### Assignment
Your answer should consist of every line in the records that holds "other".

### Stored data
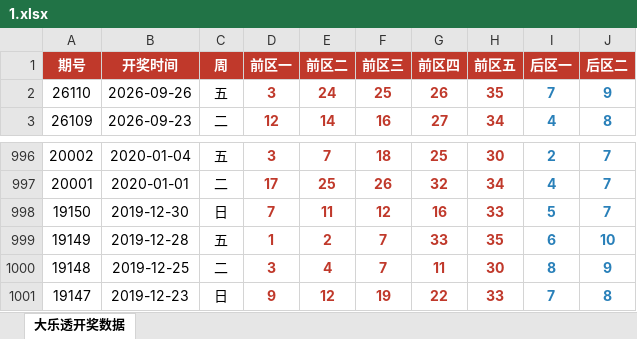
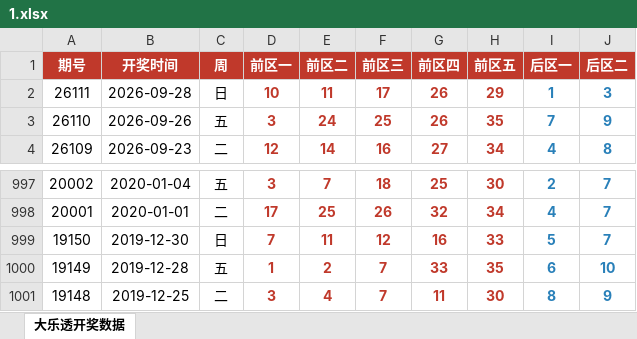
Before and after one commit to zk-21/xz, an Excel workbook: 1.xlsx, sheet 大乐透开奖数据, drawn as a sheet; only a part is shown, gaps mark what is left out; values as stored, in another font and other column widths than the file's, no borders; removed rows and columns are numbered as before the commit, all else as after; the diff names each change by its address in the sheet, - before the commit and + after, or states it on an @@ line.

```diff
--- a/1.xlsx (sheet 大乐透开奖数据)
+++ b/1.xlsx (sheet 大乐透开奖数据)
+row 2: 26111 | 2026-09-28 | 日 | 10 | 11 | 17 | 26 | 29 | 1 | 3
-row 1001: 19147 | 2019-12-23 | 日 | 9 | 12 | 19 | 22 | 33 | 7 | 8
```
Also changed, not shown: 1 other file.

### The answer
Before and after one commit to zk-21/xz, an Excel workbook: 1.xlsx, sheet 大乐透开奖数据, drawn as a sheet; only a part is shown, gaps mark what is left out; values as stored, in another font and other column widths than the file's, no borders; removed rows and columns are numbered as before the commit, all else as after; the diff names each change by its address in the sheet, - before the commit and + after, or states it on an @@ line.
Also changed, not shown: 1 other file.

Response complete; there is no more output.